Two "community matchmakers" have been hired, based in Sudbury, to serve northeastern Ontario as part of a plan to match the skill sets of a migrant or immigrant worker with the needs of an employer.

Handling those duties as matchmakers are Sherry Mayer at NPI and Stephanie Cotnoir at Société Économique de l’Ontario.

Want to read more stories about business in the North? Subscribe to our newsletter.

One is focused on the francophone and allophone community (including international students), and the other on the anglophone community.

The project is already underway. They're working with employers, communities and those who work in settlement services to address this region's chronic labour shortages, outmigration, and the aging population in this region.

The project is also helping to raise awareness of and facilitating access to job matching, payroll subsidy programs, and other employment supports.

Sudbury MP Paul Lefebvre and Nickel Belt MP Marc Serré delivered the news, Feb. 12.
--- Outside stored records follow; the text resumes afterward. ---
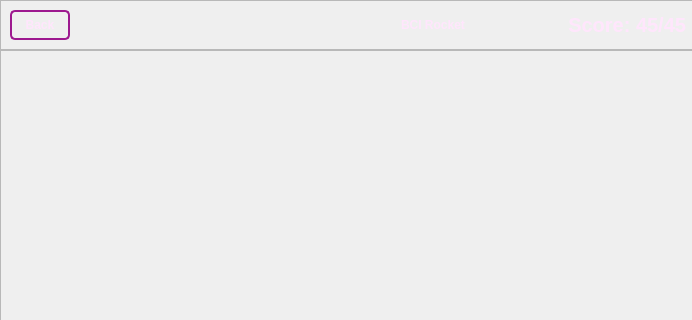
Before: the Qt Designer form main.ui in nivanov94/bci_rocket, drawn with Qt 5; both pictures show x 0 to 692 and y 0 to 320 of the 867 by 600 pixel window.
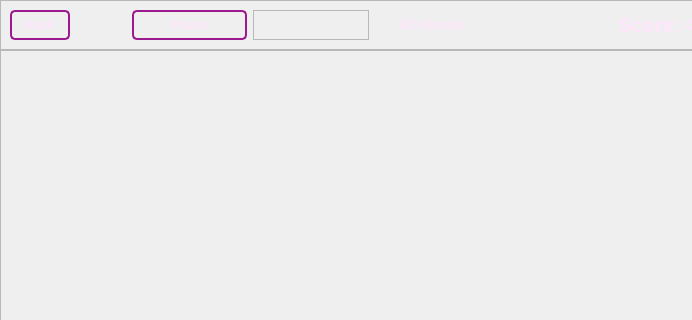
After: the same form once the commit is applied. The open tabs and pages were chosen to show the change. Icons and pictures are not drawn.

Commit message: rocket takes off at end of trial in offline mode, added pause at end of trial functionality, fixed mental math, wait for LSL marker

Diff of the .ui file:
```diff
--- a/main.ui
+++ b/main.ui
@@ -655,7 +655,47 @@
              </property>
             </widget>
            </item>
-           <item alignment="Qt::AlignLeft">
+           <item>
+            <widget class="QPushButton" name="btn_pause">
+             <property name="minimumSize">
+              <size>
+               <width>60</width>
+               <height>30</height>
+              </size>
+             </property>
+             <property name="styleSheet">
+              <string notr="true">font: 15pt &quot;Segoe UI&quot;;
+font-weight: 500;</string>
+             </property>
+             <property name="text">
+              <string>Pause</string>
+             </property>
+            </widget>
+           </item>
+           <item>
+            <widget class="QFrame" name="top_frame_spacer">
+             <property name="frameShape">
+              <enum>QFrame::StyledPanel</enum>
+             </property>
+             <property name="frameShadow">
+              <enum>QFrame::Raised</enum>
+             </property>
+            </widget>
+           </item>
+           <item alignment="Qt::AlignHCenter">
+            <widget class="QLabel" name="game_title_label">
+             <property name="styleSheet">
+              <string notr="true">color: rgb(255,230,252);</string>
+             </property>
+             <property name="text">
+              <string>BCI Rocket</string>
+             </property>
+             <property name="alignment">
+              <set>Qt::AlignCenter</set>
+             </property>
+            </widget>
+           </item>
+           <item>
             <widget class="QLabel" name="lsl_stream_label">
              <property name="font">
               <font>
@@ -678,19 +718,6 @@
              </property>
             </widget>
            </item>
-           <item alignment="Qt::AlignHCenter">
-            <widget class="QLabel" name="game_title_label">
-             <property name="styleSheet">
-              <string notr="true">color: rgb(255,230,252);</string>
-             </property>
-             <property name="text">
-              <string>BCI Rocket</string>
-             </property>
-             <property name="alignment">
-              <set>Qt::AlignCenter</set>
-             </property>
-            </widget>
-           </item>
            <item>
             <widget class="QLabel" name="score_label">
              <property name="styleSheet">
```
The commit also changes 4 other files.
"This will result in new strategic alliances with communities, regional organizations and businesses," said Lefebvre. "It will also increase regional diversity, sustainable economic activity and competitiveness."

"Today’s announcement represents a big step forward in addressing the critical shortage of skilled workers that businesses across the region have identified," said Serré.

"Matchmaking will help connect those with specialized skills with employers who are seeking to fill key vacancies within their organizations. It’s a win-win for everyone," said NPI president-CEO Charles Cirtwill in a statement.